*Provided information*.
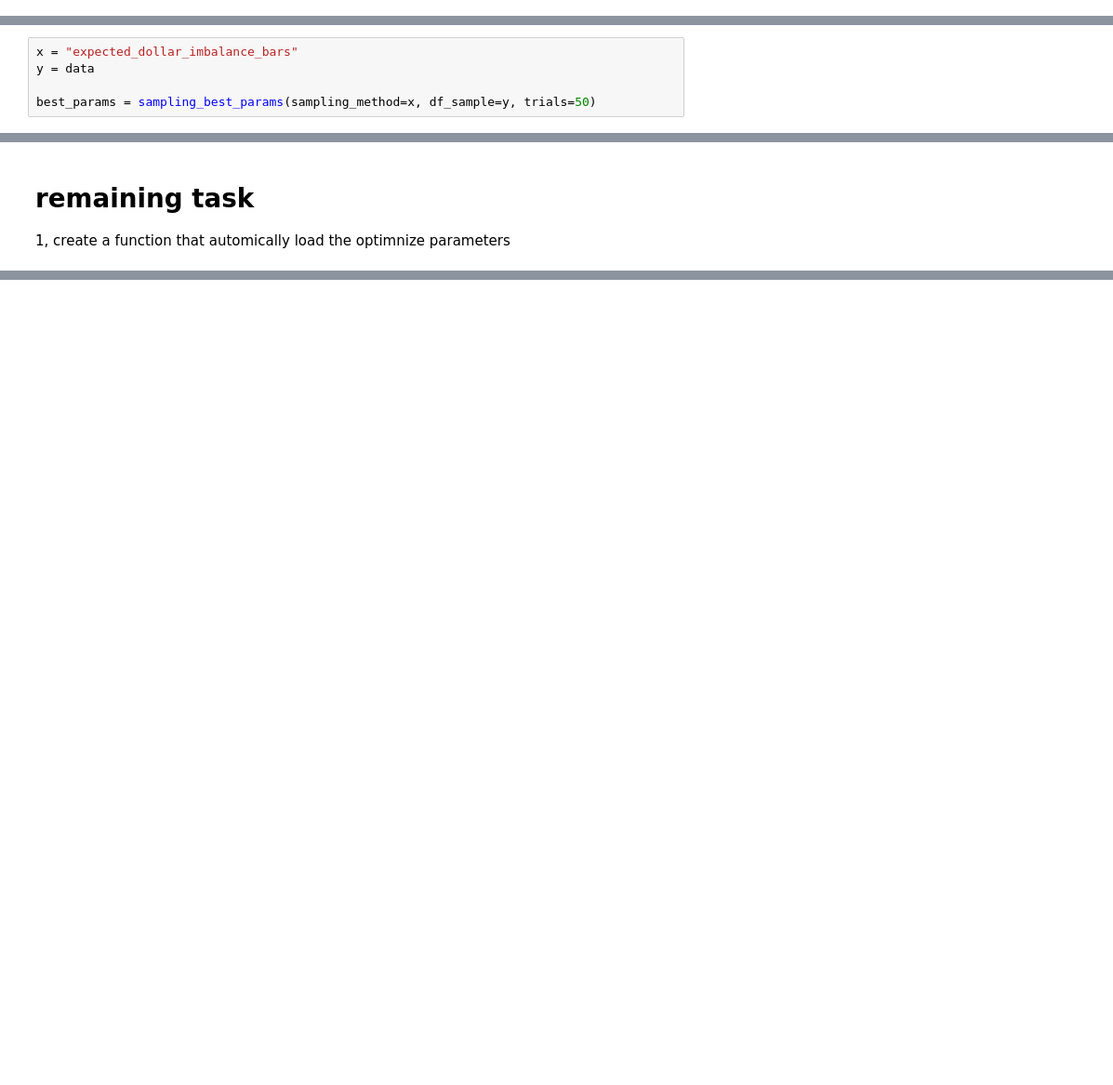
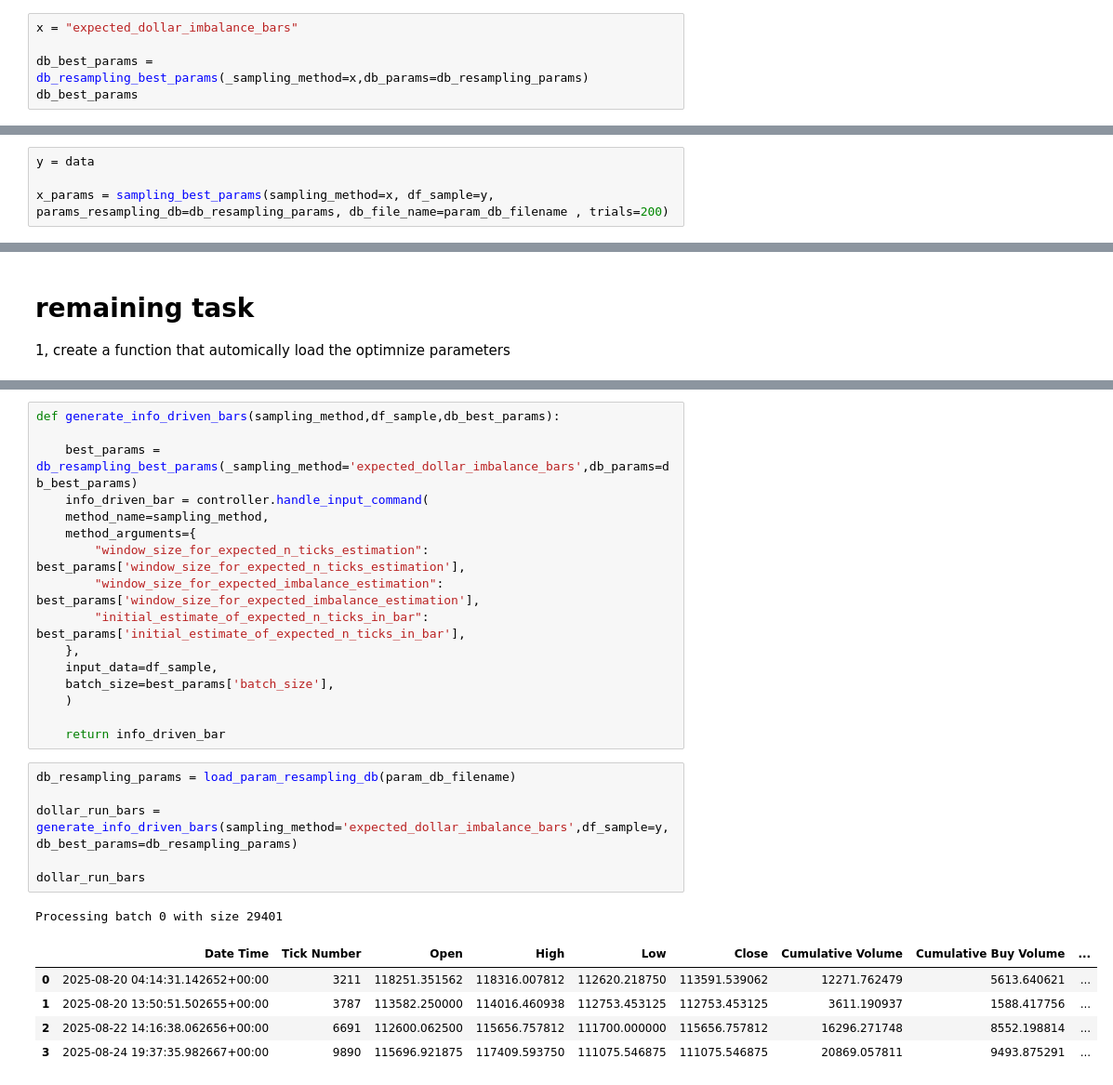
Before and after one commit to engr-bobet-14/Trading-Systems, a Jupyter notebook: smart-money/Notebook/[01] Data Structures.ipynb, the cells around one changed output, grey strips where cells are left out. Shown: that part at 93% size. Drawn from its saved outputs; the diff is of its cells as text; blank space fills up the shorter version.

```diff
--- a/smart-money/Notebook/[01] Data Structures.ipynb
+++ b/smart-money/Notebook/[01] Data Structures.ipynb
@@ -1115,0 +1180,5 @@ SyntaxError: invalid syntax (1097751672.py, line 72)
+# %%
+x = "expected_dollar_imbalance_bars"
+
+db_best_params = db_resampling_best_params(_sampling_method=x,db_params=db_resampling_params)
+db_best_params
@@ -1116,6 +1196,5 @@ SyntaxError: invalid syntax (1097751672.py, line 72)
 # %%
-x = "expected_dollar_imbalance_bars"
 y = data
 
-best_params = sampling_best_params(sampling_method=x, df_sample=y, trials=50)
+x_params = sampling_best_params(sampling_method=x, df_sample=y, params_resampling_db=db_resampling_params, db_file_name=param_db_filename , trials=200)
 # %% [output]
@@ -1193,0 +1240,29 @@ KeyError: 1
+# %%
+def generate_info_driven_bars(sampling_method,df_sample,db_best_params):
+
+    best_params = db_resampling_best_params(_sampling_method='expected_dollar_imbalance_bars',db_params=db_best_params)
+    info_driven_bar = controller.handle_input_command(
+    method_name=sampling_method,
+    method_arguments={
+        "window_size_for_expected_n_ticks_estimation": best_params['window_size_for_expected_n_ticks_estimation'],
+        "window_size_for_expected_imbalance_estimation": best_params['window_size_for_expected_imbalance_estimation'],
+        "initial_estimate_of_expected_n_ticks_in_bar": best_params['initial_estimate_of_expected_n_ticks_in_bar'],
+    },
+    input_data=df_sample,
+    batch_size=best_params['batch_size'],
+    )
+
+    return info_driven_bar
+# %%
+db_resampling_params = load_param_resampling_db(param_db_filename)
+
+dollar_run_bars = generate_info_driven_bars(sampling_method='expected_dollar_imbalance_bars',df_sample=y,db_best_params=db_resampling_params)
+
+dollar_run_bars
+# %% [output]
+Processing batch 0 with size 29401
+|  | Date Time | Tick Number | Open | High | Low | Close | Cumulative Volume | Cumulative Buy Volume | ... |
+| 0 | 2025-08-20 04:14:31.142652+00:00 | 3211 | 118251.351562 | 118316.007812 | 112620.218750 | 113591.539062 | 12271.762479 | 5613.640621 | ... |
+| 1 | 2025-08-20 13:50:51.502655+00:00 | 3787 | 113582.250000 | 114016.460938 | 112753.453125 | 112753.453125 | 3611.190937 | 1588.417756 | ... |
+| 2 | 2025-08-22 14:16:38.062656+00:00 | 6691 | 112600.062500 | 115656.757812 | 111700.000000 | 115656.757812 | 16296.271748 | 8552.198814 | ... |
+| 3 | 2025-08-24 19:37:35.982667+00:00 | 9890 | 115696.921875 | 117409.593750 | 111075.546875 | 111075.546875 | 20869.057811 | 9493.875291 | ... |
```
Also changed, not shown: parts of 24 cells of this notebook, 1 other file.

*Instructions for the task*. The data is to be returned exactly as it stands, pictures aside.

*Answer section*.
Before and after one commit to engr-bobet-14/Trading-Systems, a Jupyter notebook: smart-money/Notebook/[01] Data Structures.ipynb, the cells around one changed output, grey strips where cells are left out. Shown: that part at 93% size. Drawn from its saved outputs; the diff is of its cells as text; blank space fills up the shorter version.

```diff
--- a/smart-money/Notebook/[01] Data Structures.ipynb
+++ b/smart-money/Notebook/[01] Data Structures.ipynb
@@ -1115,0 +1180,5 @@ SyntaxError: invalid syntax (1097751672.py, line 72)
+# %%
+x = "expected_dollar_imbalance_bars"
+
+db_best_params = db_resampling_best_params(_sampling_method=x,db_params=db_resampling_params)
+db_best_params
@@ -1116,6 +1196,5 @@ SyntaxError: invalid syntax (1097751672.py, line 72)
 # %%
-x = "expected_dollar_imbalance_bars"
 y = data
 
-best_params = sampling_best_params(sampling_method=x, df_sample=y, trials=50)
+x_params = sampling_best_params(sampling_method=x, df_sample=y, params_resampling_db=db_resampling_params, db_file_name=param_db_filename , trials=200)
 # %% [output]
@@ -1193,0 +1240,29 @@ KeyError: 1
+# %%
+def generate_info_driven_bars(sampling_method,df_sample,db_best_params):
+
+    best_params = db_resampling_best_params(_sampling_method='expected_dollar_imbalance_bars',db_params=db_best_params)
+    info_driven_bar = controller.handle_input_command(
+    method_name=sampling_method,
+    method_arguments={
+        "window_size_for_expected_n_ticks_estimation": best_params['window_size_for_expected_n_ticks_estimation'],
+        "window_size_for_expected_imbalance_estimation": best_params['window_size_for_expected_imbalance_estimation'],
+        "initial_estimate_of_expected_n_ticks_in_bar": best_params['initial_estimate_of_expected_n_ticks_in_bar'],
+    },
+    input_data=df_sample,
+    batch_size=best_params['batch_size'],
+    )
+
+    return info_driven_bar
+# %%
+db_resampling_params = load_param_resampling_db(param_db_filename)
+
+dollar_run_bars = generate_info_driven_bars(sampling_method='expected_dollar_imbalance_bars',df_sample=y,db_best_params=db_resampling_params)
+
+dollar_run_bars
+# %% [output]
+Processing batch 0 with size 29401
+|  | Date Time | Tick Number | Open | High | Low | Close | Cumulative Volume | Cumulative Buy Volume | ... |
+| 0 | 2025-08-20 04:14:31.142652+00:00 | 3211 | 118251.351562 | 118316.007812 | 112620.218750 | 113591.539062 | 12271.762479 | 5613.640621 | ... |
+| 1 | 2025-08-20 13:50:51.502655+00:00 | 3787 | 113582.250000 | 114016.460938 | 112753.453125 | 112753.453125 | 3611.190937 | 1588.417756 | ... |
+| 2 | 2025-08-22 14:16:38.062656+00:00 | 6691 | 112600.062500 | 115656.757812 | 111700.000000 | 115656.757812 | 16296.271748 | 8552.198814 | ... |
+| 3 | 2025-08-24 19:37:35.982667+00:00 | 9890 | 115696.921875 | 117409.593750 | 111075.546875 | 111075.546875 | 20869.057811 | 9493.875291 | ... |
```
Also changed, not shown: parts of 24 cells of this notebook, 1 other file.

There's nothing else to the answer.